_ASSIGNED TASK:_ In the records that follow, show each line where the word "Codes" is present.

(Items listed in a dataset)
=-=-=
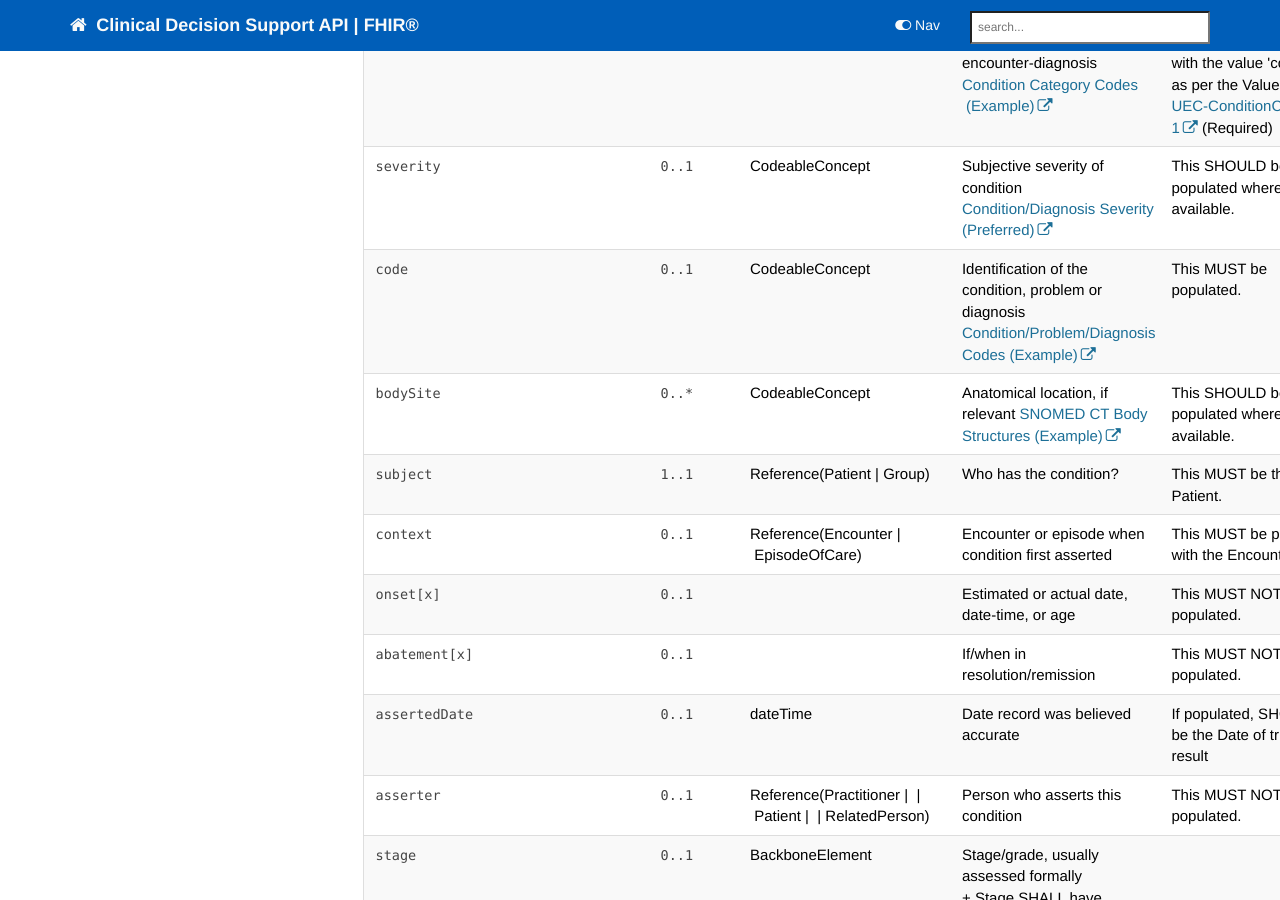
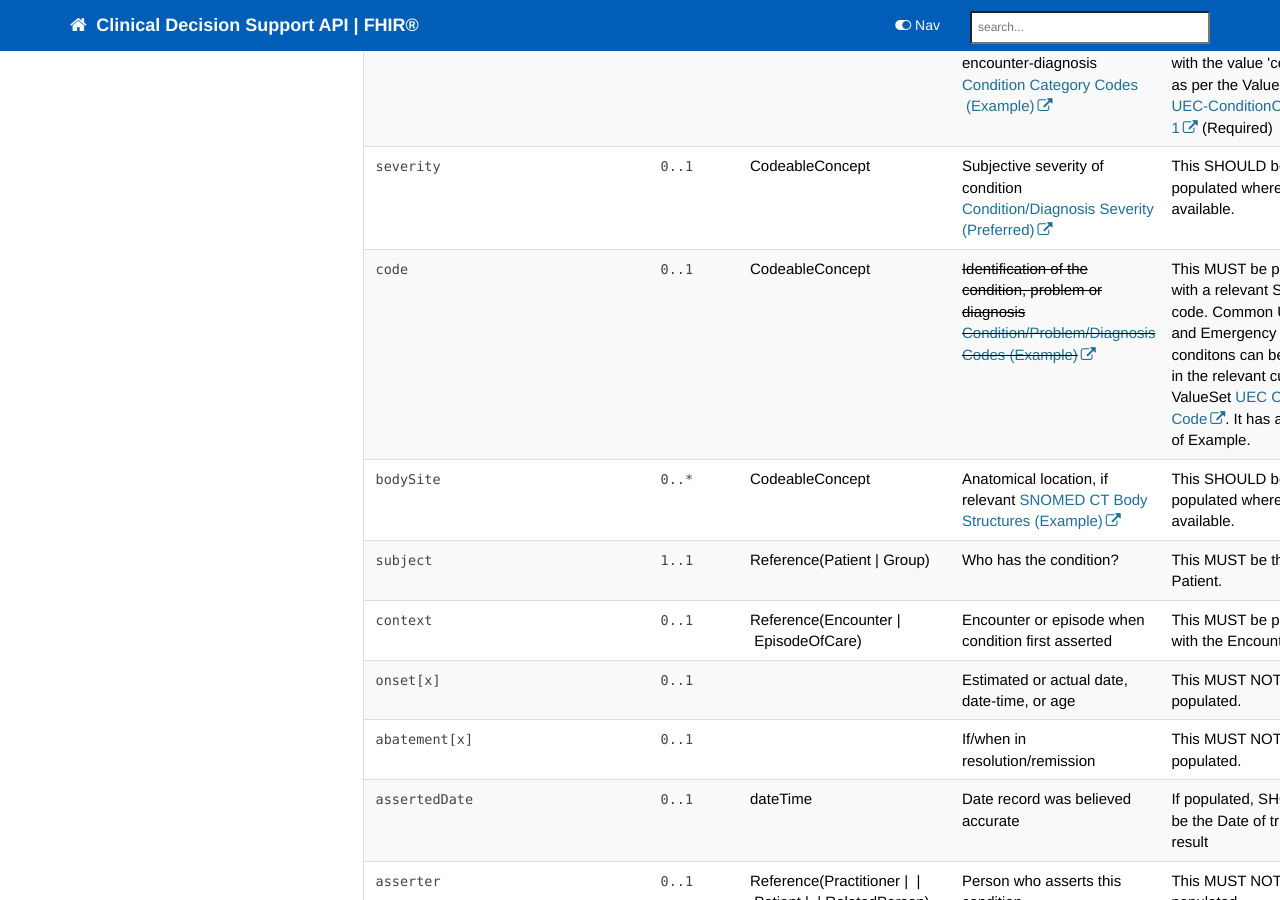
Before and after one commit to nhsconnect/FHIR-CDS, a Jekyll site: the page built from pages/explore/api_condition.md, in a window 1280 px wide and 900 px high, scrolled down 1443 px. Built offline with Jekyll 4.4.1, drawn with Linux system fonts in a browser that asks for light colours; nearby versions of some CDN libraries; our own code applies the rules of GitHub Pages for plain Markdown files; comment, search, counter and statistics services are not loaded.

Commit message:
Update api_condition.md

```diff
--- a/pages/explore/api_condition.md
+++ b/pages/explore/api_condition.md
@@ -91,7 +91,7 @@ Detailed implementation guidance for a `Condition` resource in the CDS context i
  <tr><td><code class="highlighter-rouge">category</code></td><td><code class="highlighter-rouge">0..*</code></td><td>CodeableConcept</td><td>problem-list-item | encounter-diagnosis <a href="https://www.hl7.org/fhir/STU3/valueset-condition-category.html">Condition Category Codes  (Example)</a></td><td>This MUST be populated with the value 'concern' as per the ValueSet | <a href="https://fhir.nhs.uk/STU3/ValueSet/UEC-ConditionCategory-1">UEC-ConditionCategory-1</a> (Required)</td></tr>
 
  <tr><td><code class="highlighter-rouge">severity</code></td><td><code class="highlighter-rouge">0..1</code></td><td>CodeableConcept</td><td>Subjective severity of condition <a href="https://www.hl7.org/fhir/STU3/valueset-condition-severity.html">Condition/Diagnosis Severity (Preferred)</a></td><td>This SHOULD be populated where available.</td></tr>
- <tr><td><code class="highlighter-rouge">code</code></td><td><code class="highlighter-rouge">0..1</code></td><td>CodeableConcept</td><td>Identification of the condition, problem or diagnosis <a href="https://www.hl7.org/fhir/STU3/valueset-condition-code.html">Condition/Problem/Diagnosis Codes (Example)</a></td><td>This MUST be populated.</td></tr>
+ <tr><td><code class="highlighter-rouge">code</code></td><td><code class="highlighter-rouge">0..1</code></td><td>CodeableConcept</td><td><s>Identification of the condition, problem or diagnosis <a href="https://www.hl7.org/fhir/STU3/valueset-condition-code.html">Condition/Problem/Diagnosis Codes (Example)</a></s></td><td>This MUST be populated with a relevant SNOMED code. Common Urgent and Emergency Care conditons can be found in the relevant custom ValueSet <a href="https://fhir.nhs.uk/STU3/ValueSet/UEC-ConditionCode-1">UEC Condition Code</a>. It has a binding of Example.</td></tr>
  <tr><td><code class="highlighter-rouge">bodySite</code></td><td><code class="highlighter-rouge">0..*</code></td><td>CodeableConcept</td><td>Anatomical location, if relevant <a href="https://www.hl7.org/fhir/STU3/valueset-body-site.html">SNOMED CT Body Structures (Example)</a></td><td>This SHOULD be populated where available.</td></tr>
  <tr><td><code class="highlighter-rouge">subject</code></td><td><code class="highlighter-rouge">1..1</code></td><td>Reference(Patient | Group)</td><td>Who has the condition?</td><td>This MUST be the Patient.</td></tr>
  <tr><td><code class="highlighter-rouge">context</code></td><td><code class="highlighter-rouge">0..1</code></td><td>Reference(Encounter | EpisodeOfCare)</td><td>Encounter or episode when condition first asserted</td><td>This MUST be populated with the Encounter.</td></tr>
```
=-=-=
_RESPONSE:_
  <tr><td><code class="highlighter-rouge">category</code></td><td><code class="highlighter-rouge">0..*</code></td><td>CodeableConcept</td><td>problem-list-item | encounter-diagnosis <a href="https://www.hl7.org/fhir/STU3/valueset-condition-category.html">Condition Category Codes  (Example)</a></td><td>This MUST be populated with the value 'concern' as per the ValueSet | <a href="https://fhir.nhs.uk/STU3/ValueSet/UEC-ConditionCategory-1">UEC-ConditionCategory-1</a> (Required)</td></tr>
- <tr><td><code class="highlighter-rouge">code</code></td><td><code class="highlighter-rouge">0..1</code></td><td>CodeableConcept</td><td>Identification of the condition, problem or diagnosis <a href="https://www.hl7.org/fhir/STU3/valueset-condition-code.html">Condition/Problem/Diagnosis Codes (Example)</a></td><td>This MUST be populated.</td></tr>
+ <tr><td><code class="highlighter-rouge">code</code></td><td><code class="highlighter-rouge">0..1</code></td><td>CodeableConcept</td><td><s>Identification of the condition, problem or diagnosis <a href="https://www.hl7.org/fhir/STU3/valueset-condition-code.html">Condition/Problem/Diagnosis Codes (Example)</a></s></td><td>This MUST be populated with a relevant SNOMED code. Common Urgent and Emergency Care conditons can be found in the relevant custom ValueSet <a href="https://fhir.nhs.uk/STU3/ValueSet/UEC-ConditionCode-1">UEC Condition Code</a>. It has a binding of Example.</td></tr>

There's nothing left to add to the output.